**Try it:** Below are records to print word for word; include none of their pictures.

........

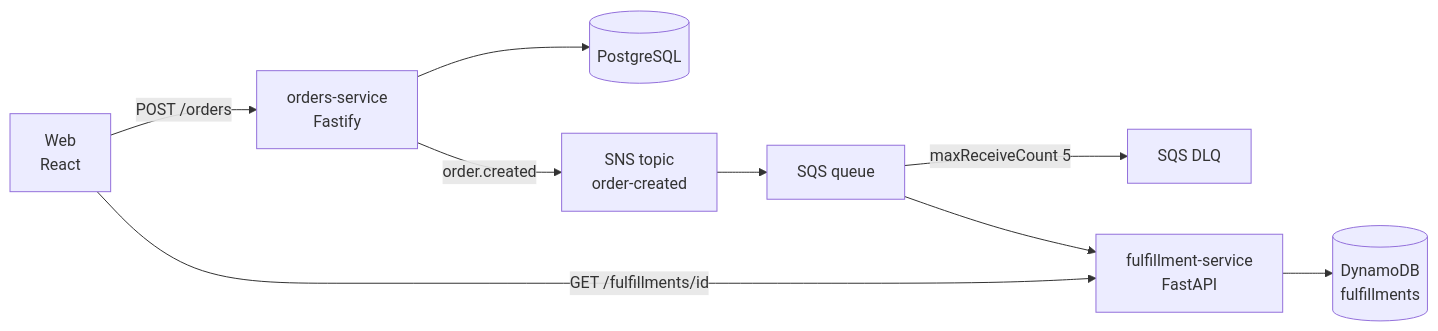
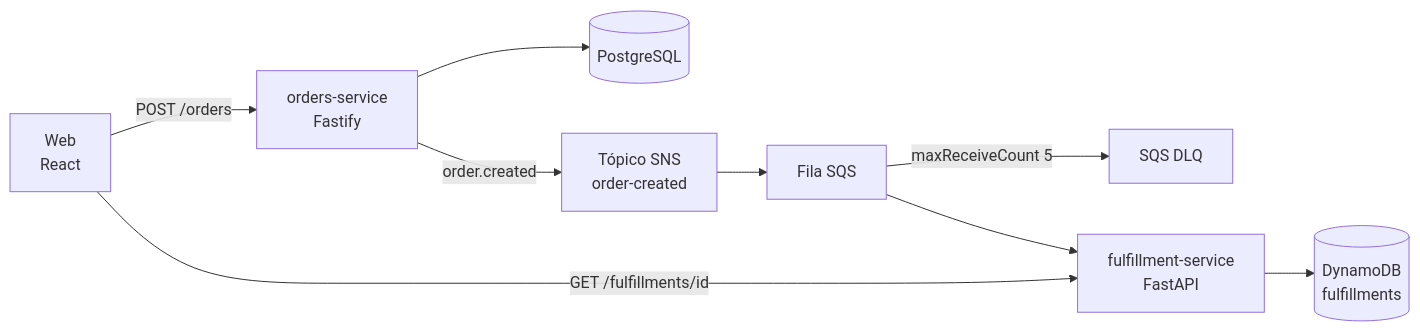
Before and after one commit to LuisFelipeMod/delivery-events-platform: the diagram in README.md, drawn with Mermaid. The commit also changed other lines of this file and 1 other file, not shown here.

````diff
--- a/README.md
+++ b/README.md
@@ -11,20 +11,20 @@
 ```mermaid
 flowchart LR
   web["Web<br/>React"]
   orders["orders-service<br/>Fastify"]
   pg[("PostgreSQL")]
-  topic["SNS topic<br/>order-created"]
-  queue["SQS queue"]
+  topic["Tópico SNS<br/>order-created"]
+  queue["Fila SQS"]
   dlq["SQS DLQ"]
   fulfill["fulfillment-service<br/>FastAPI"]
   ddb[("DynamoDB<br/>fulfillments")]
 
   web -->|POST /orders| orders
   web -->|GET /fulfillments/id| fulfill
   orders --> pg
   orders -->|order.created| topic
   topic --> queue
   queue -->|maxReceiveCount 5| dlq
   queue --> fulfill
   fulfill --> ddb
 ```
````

........

**Expected output:**
Before and after one commit to LuisFelipeMod/delivery-events-platform: the diagram in README.md, drawn with Mermaid. The commit also changed other lines of this file and 1 other file, not shown here.

````diff
--- a/README.md
+++ b/README.md
@@ -11,20 +11,20 @@
 ```mermaid
 flowchart LR
   web["Web<br/>React"]
   orders["orders-service<br/>Fastify"]
   pg[("PostgreSQL")]
-  topic["SNS topic<br/>order-created"]
-  queue["SQS queue"]
+  topic["Tópico SNS<br/>order-created"]
+  queue["Fila SQS"]
   dlq["SQS DLQ"]
   fulfill["fulfillment-service<br/>FastAPI"]
   ddb[("DynamoDB<br/>fulfillments")]
 
   web -->|POST /orders| orders
   web -->|GET /fulfillments/id| fulfill
   orders --> pg
   orders -->|order.created| topic
   topic --> queue
   queue -->|maxReceiveCount 5| dlq
   queue --> fulfill
   fulfill --> ddb
 ```
````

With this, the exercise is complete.